The Multiple New Beginnings for Hounds
Some of rock's most legendary bands have changed names. The Beatles were the Quarrymen. Queen was Smile. And Pearl Jam was previously called Mookie Blaylock. The St. Charles, Mo. rock outfit, Hounds, has something in common with those icons.
Originally called Clockwork, the then trio of Jordan Slone, guitarist, Logan Slone, bassist, and Logan Mohler, drummer, released two studio albums, 2013's "Out To Sea" and 2014's "Not Meant for the Dark." The records featured songs where the guitar track was often played on an acoustic. And in 2015, the band played LouFest Music Festival.
Just under a year later, in June 2016, Hounds announced its name change, focusing on a more rock-driven sound. At the time it kept the same lineup as Clockwork, and released three new songs to NoiseTrade. (Those recordings would not be included on a commercial release.)
The band wanted to press 'reset.' While called Clockwork, the group cited it didn't have the creative control it would have liked. (The band started as teenagers, after all.)

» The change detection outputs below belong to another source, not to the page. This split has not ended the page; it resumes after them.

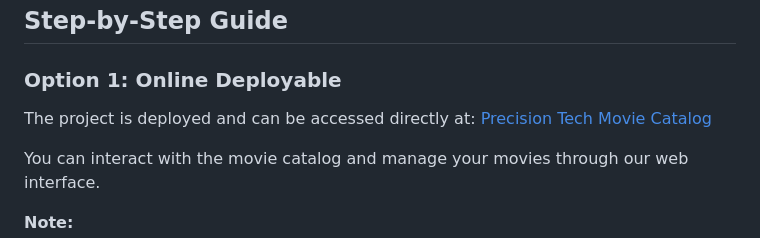
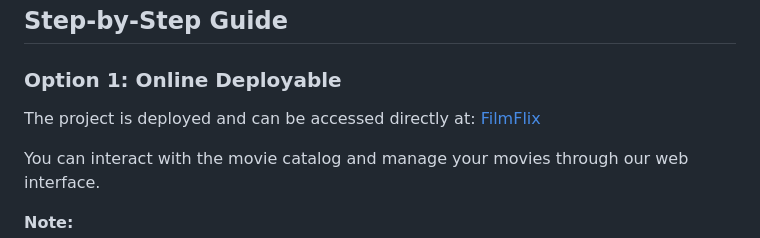
Before and after one commit to ethanwarriner/FilmFlix, a Markdown page: README.md, the part around the change. GitHub-like rendering.

```diff
--- a/README.md
+++ b/README.md
@@ -29,7 +29,7 @@ Before running the project, ensure you have the following installed:
 
 ### Option 1: Online Deployable
 
-The project is deployed and can be accessed directly at: [Precision Tech Movie Catalog](https://precisiontechcollab.onrender.com/index.html)
+The project is deployed and can be accessed directly at: [FilmFlix](https://precisiontechcollab.onrender.com/index.html)
 
 You can interact with the movie catalog and manage your movies through our web interface.
 
```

"I feel like that was a big purpose of the rebranding, too. This is all us now," Mohler said.
Jordan concedes the branding change has its downsides (Clockwork had already toured and played a major music festival), but thought the music itself was more important.
"It is a little bit difficult, because with the name change and the name transition, you lose some of the credibility you had before," Jordan said. "But to us, it's worth it if we get to go back and redo it the way it should have been done."
The band decided it didn't want to be associated with the Clockwork name anymore.
"We were like," Mohler said, "let's start over. We can make something new."
So, over the course of four-and-a-half days this year, the three members recorded the first Hounds record, which was tracked live-in-studio and without the help of a click track or pitch correction.
But just as the band had rebranded itself, it was about to see another change. On July 1, Hounds announced on Facebook that Logan Slone would be leaving the group, himself saying "there are no hard feelings" in the statement. His decision to leave Hounds was communicated to the other members in Dec., prior to the announcement.
Despite that knowledge, the band decided to include Logan Slone on Hounds' latest album's cover, the self-titled debut, for which he wrote two songs.
"He's on the album [cover], because he created all of this with us," Jordan said. "We wanted to have that sort of closure with him."
The 13-track album, which never features an acoustic guitar, revisits the stand-out Clockwork track, "Lock Eyes," replacing its acoustic arrangement with a psychedelic rock approach.
"When we were thinking about an actual album, we really wanted to go at it and tackle this album mentality," Jordan said. This was something that was not present, according to the band, during the Clockwork-era. Previously, albums were recorded over the course of a year or more in parts.
Hounds also wanted to cover a song from the late '60s, an era that greatly inspired the new direction. While a Beatles song was considered, the group thought it would be too predictable, and chose "White Rabbit" by Jefferson Airplane instead.
The band wanted to go for a much more raw sound this time around, noting the more polished sound of Clockwork was less its style. To help achieve that, Jordan said Hounds' goal was to record to tape, but did not have the budget.
As "Hounds" releases and another new beginning lies ahead, Jordan (24-years-old) and Mohler (21-years-old) will continue on as a duo, but are considering help.
Though the band is not sure if it would like to add another official member, Hounds is looking for someone to duplicate what Logan Slone did during live shows -- play bass and sing background vocals. (Although, the brothers had shared lead vocals for the band's run.)
It's been an unusual ride, full of mixed emotions, Jordan admits.
"It's a scary, sad, exciting, depressing, wonderful, therapeutic, horrifying [time] -- every day's a different challenge."
All this makes Clockwork/Hounds a compelling portrait of a unique journey -- one that shouldn't be ending any time soon.